WASHINGTON – The official US motto is "In God We Trust," but a Texas company is under fire for printing scripture on military dog tags.
Kenny Vaughan's company, Shields of Strength, has been making the dog tags for about 20 years. He says they've been a blessing to countless military men and women.
"Soldiers and Marines love having God's word around their necks it encourages them and strengthens them for their fight," Vaughan said.
Emotion overtakes Kenny Vaughan when he talks about his company and its mission.
"I made a dog tag with a scripture on it because my girlfriend had written them on my equipment as an athlete and it changed my life forever and I wore it under my own shirt for my own reminder and I gave it to a soldier and it encouraged him in battle and that's why we're in business," Vaughan said.
Vaughan has made hundreds of thousands of these dog tags for US military men and women, many of them, he says, for free. Air Force and Marine veteran Kenneth Davis explains what the dog tags mean to him.
"This is believing that you're going to live," Davis said. "And even if you die, you're going to be holding hands with God for eternity. That's what it means to me and every veteran I know, it means the same."
Now, after an organization called the Military Religious Freedom Foundation complained to the Pentagon, the Army and Marines want Shields of Faith to stop making the dog tags this way.
"We are not anti-faith, we are pro-Constitution," said Mikey Weinstein who leads the Military Religious Freedom Foundation.
He calls the dog tags a violation of defense department regulations and the constitution by combining scripture with official military emblems, even though Vaughan had licensing permission from three of the five branches of service to use their emblems.
"The letter of the law states that you cannot do this because that would be in this case breaching the separation of church and state and applying, in this case, an endorsement by the Department of Defense and military branches on a clearly proselytizing message," Weinstein said.
He says the dog tags would be fine if the official military emblems are removed.

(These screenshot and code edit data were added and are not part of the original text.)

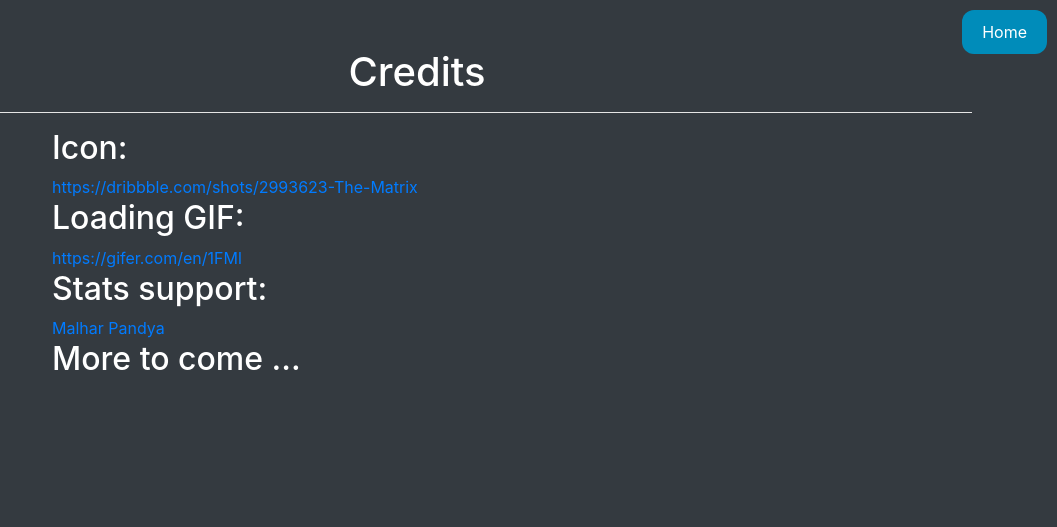
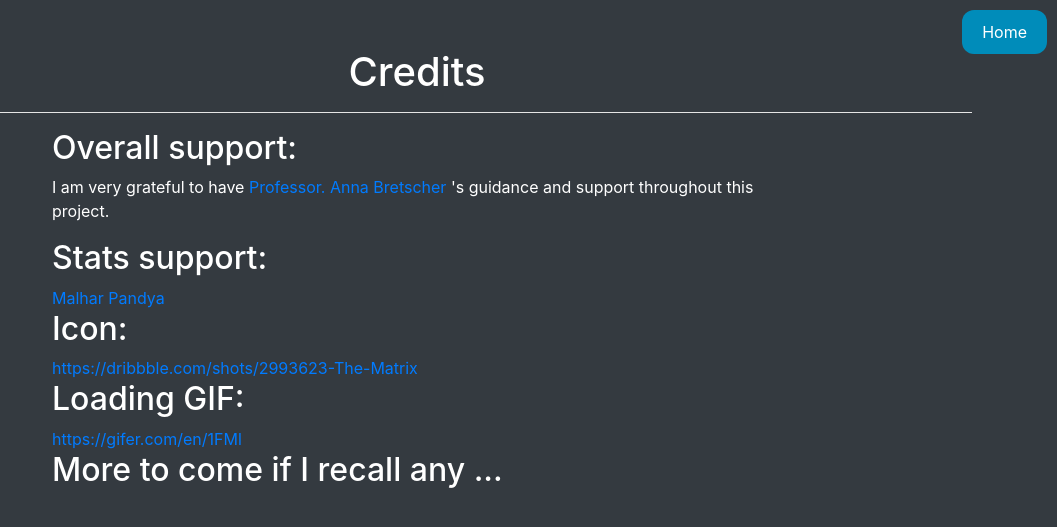
Before and after one commit to Tony-beeper/Spectral_clustering_app, a Flask app: page /credit in a window 1280 px wide. Shown: the top 527 px of the page, without its empty margins (223-1280 px from the left). Run offline with Flask 3, Linux system fonts and the light colour scheme; some libraries are stand-ins or nearby versions.

Commit message:
updated credits page

```diff
--- a/app/templates/credits.html
+++ b/app/templates/credits.html
@@ -27,18 +27,17 @@
       <hr class="bg-white" />
       <div class="row">
         <div class="col-lg-8 mx-auto">
-          <h2 class="linked-header">Icon:</h2>
-          <a href="https://gifer.com/en/1FMl" target="_blank" rel="noopener">
-            https://dribbble.com/shots/2993623-The-Matrix
-          </a>
-        </div>
-      </div>
-      <div class="row">
-        <div class="col-lg-8 mx-auto">
-          <h2 class="linked-header">Loading GIF:</h2>
-          <a href="https://gifer.com/en/1FMl" target="_blank" rel="noopener">
-            https://gifer.com/en/1FMl
-          </a>
+          <h2 class="linked-header">Overall support:</h2>
+          <p>
+            I am very grateful to have
+            <a
+              href="https://www.utsc.utoronto.ca/cms/anna-bretscher"
+              target="_blank"
+              rel="noopener"
+            >
+              Professor. Anna Bretscher </a
+            >'s guidance and support throughout this project.
+          </p>
         </div>
       </div>
       <div class="row">
@@ -55,7 +54,24 @@
       </div>
       <div class="row">
         <div class="col-lg-8 mx-auto">
-          <h2 class="linked-header">More to come ...</h2>
+          <h2 class="linked-header">Icon:</h2>
+          <a href="https://gifer.com/en/1FMl" target="_blank" rel="noopener">
+            https://dribbble.com/shots/2993623-The-Matrix
+          </a>
+        </div>
+      </div>
+      <div class="row">
+        <div class="col-lg-8 mx-auto">
+          <h2 class="linked-header">Loading GIF:</h2>
+          <a href="https://gifer.com/en/1FMl" target="_blank" rel="noopener">
+            https://gifer.com/en/1FMl
+          </a>
+        </div>
+      </div>
+
+      <div class="row">
+        <div class="col-lg-8 mx-auto">
+          <h2 class="linked-header">More to come if I recall any ...</h2>
         </div>
       </div>
     </div>
```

After reviewing Weinstein's complaint, the Marines and the Army sent Vaughan cease and desist letters. One of them saying in part, it could not "...tolerate merchandise that had a) Marine Corps trademarks and b) a religious theme. This is in direct violation of the Department of Defense Instruction..."
"Further, please refrain from submitting items for approval that are clearly of a religious nature and which bear USMC trademarks," the letter went on to say.

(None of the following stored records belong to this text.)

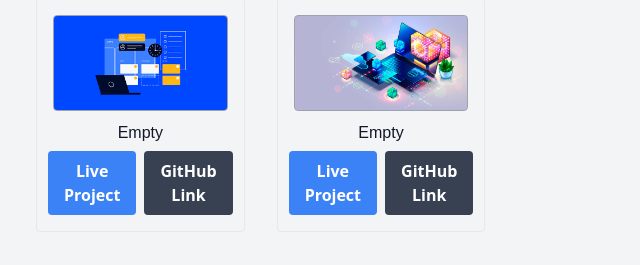
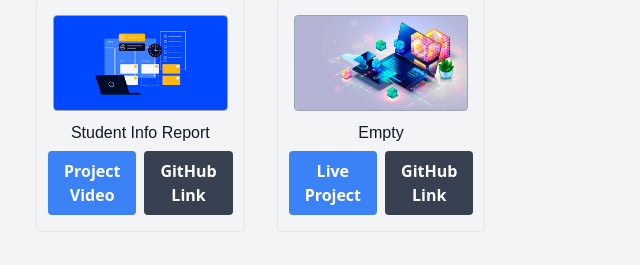
Before and after one commit to mohdashraf1234/PortfolioB, a plain HTML site: page index.html in a window 1280 px wide. Shown: the part 4019-4284 px from the top of the page, without its empty margins (259-899 px from the left). Drawn offline with nearby package versions, Linux system fonts and the light colour scheme.

Commit message:
Update index.html

```diff
--- a/index.html
+++ b/index.html
@@ -263,10 +263,10 @@
 
 
                     </div>
-                    <h3 style="text-align: center; font-family: sans-serif; position: relative; bottom: 6px;">Empty</h3>
+                    <h3 style="text-align: center; font-family: sans-serif; position: relative; bottom: 6px;">Student Info Report</h3>
                     <div class="flex justify-center">
                         <button id="liveProjectBtn7" class="bg-blue-500 hover:bg-blue-700 text-white font-bold py-2 px-4 rounded mr-2">
-                            Live Project
+                            Project Video
                         </button>
                         <button id="githubLinkBtn7" class="bg-gray-700 hover:bg-gray-900 text-white font-bold py-2 px-4 rounded mr">
                             GitHub Link
```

"This is an outrage," said Attorney Mike Berry of First Liberty Institute.
Berry represents Shields of Strength and says separation of church and state is not found in the constitution, plus Mikey Weinstein has an agenda.

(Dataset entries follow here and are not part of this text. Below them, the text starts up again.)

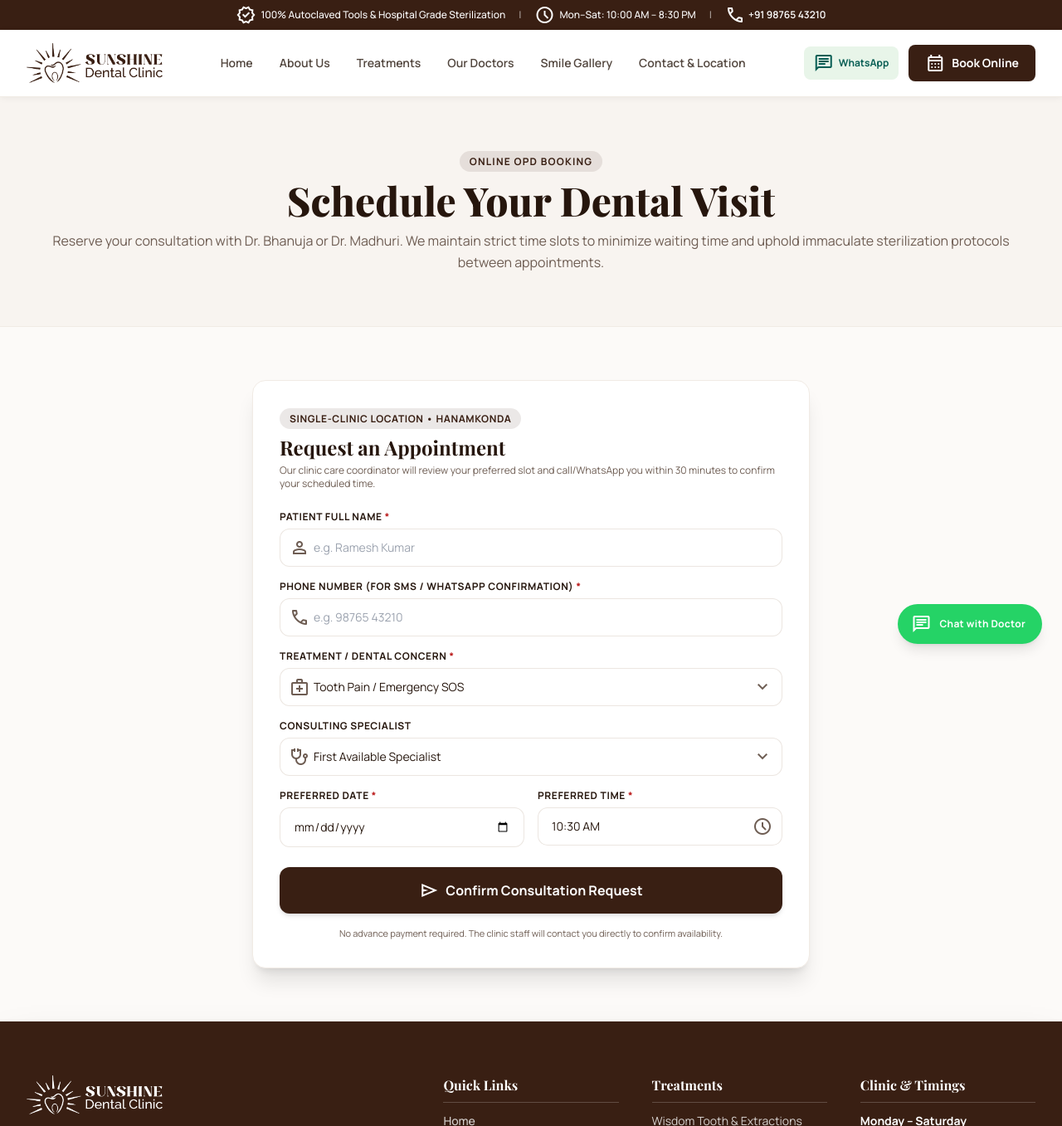
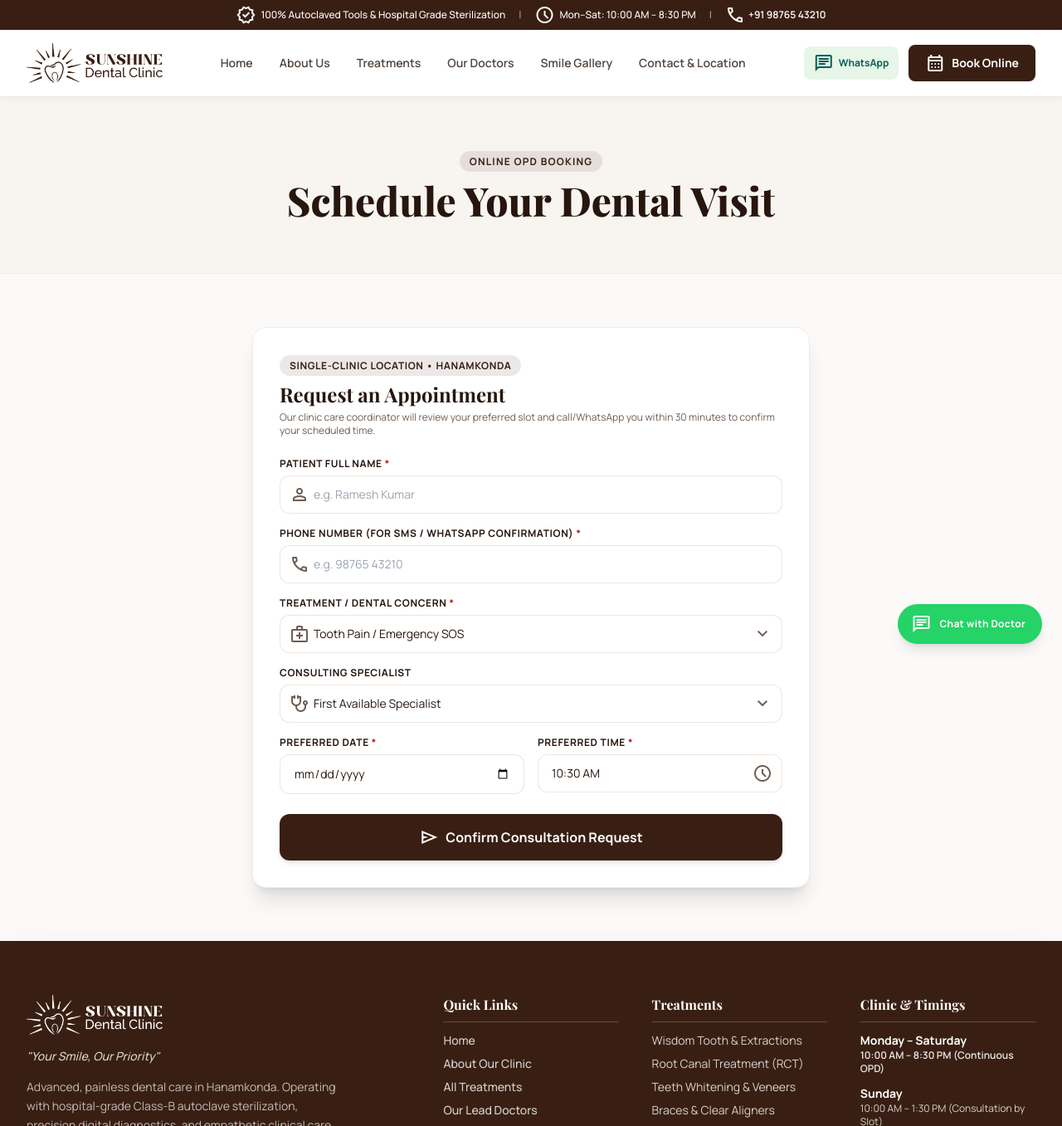
Before and after one commit to uniscaledigital/sunshine-dentals, a React (Vite) app: page /book-appointment in a window 1280 px wide. Shown: the top 1357 px of the page at 83% size. Built offline with nearby package versions, Linux system fonts and the light colour scheme; a web font is replaced by a local one.

Commit message:
feat: remove OPD description and advance payment notice

```diff
--- a/src/components/AppointmentForm.tsx
+++ b/src/components/AppointmentForm.tsx
@@ -294,10 +294,6 @@ export const AppointmentForm: React.FC<AppointmentFormProps> = ({
             )}
           </button>
         </div>
-
-        <p className="text-[11px] text-center text-secondary">
-          No advance payment required. The clinic staff will contact you directly to confirm availability.
-        </p>
       </div>
     </form>
   );
--- a/src/pages/BookAppointmentPage.tsx
+++ b/src/pages/BookAppointmentPage.tsx
@@ -19,9 +19,6 @@ export const BookAppointmentPage: React.FC = () => {
           <h1 className="font-headline text-3xl sm:text-4xl lg:text-5xl font-extrabold text-on-surface mt-3">
             Schedule Your Dental Visit
           </h1>
-          <p className="text-base text-secondary mt-3 leading-relaxed">
-            Reserve your consultation with Dr. Bhanuja or Dr. Madhuri. We maintain strict time slots to minimize waiting time and uphold immaculate sterilization protocols between appointments.
-          </p>
         </div>
       </section>
 
```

"His agenda is to eradicate any form of religious expression from our military," Berry said.
"A positive uplifting bible verse such as Joshua 1:9, I will not be afraid, I will be strong and courageous."
"How could someone find a way to be offended by a Marine wearing that underneath is uniform for himself when it's totally voluntary," Vaughan said.
"Approximately 70 percent of the people who join our military identify as being of the Judeo Christian faith, and that drives Mikey Weinstein crazy and he wants to try to put a stop to it," Berry said.
"Fortunately for him and unfortunately for America, he's found some people in the Pentagon who are scared of their shadow and are willing to cave in to his demands," Berry said.
"What we're saying is that you cannot violate the law," Weinstein said.
"You can imagine if there was a satanic for-profit organization or an atheist one or an Islamic one that wanted to do the same thing there'd be blood in the streets. Please understand that this is not the United States of Jesus, it's the United States of America. Christianity deserves no special place of honor above any other faith or non-faith. That is what makes us great."
"Mr. Weinstein is flat out wrong," Berry said.
First Liberty has asked the Defense Department to rescind the cease and desist letters. If they don't, Berry says a lawsuit could be an option. Kenny Vaughan says he's fighting to carry forth his God-given mission.
"That's why we do what we do, and I'll do anything I can to keep doing it," Vaughan said.
So far, the Defense Department has not responded to CBN's request for comment.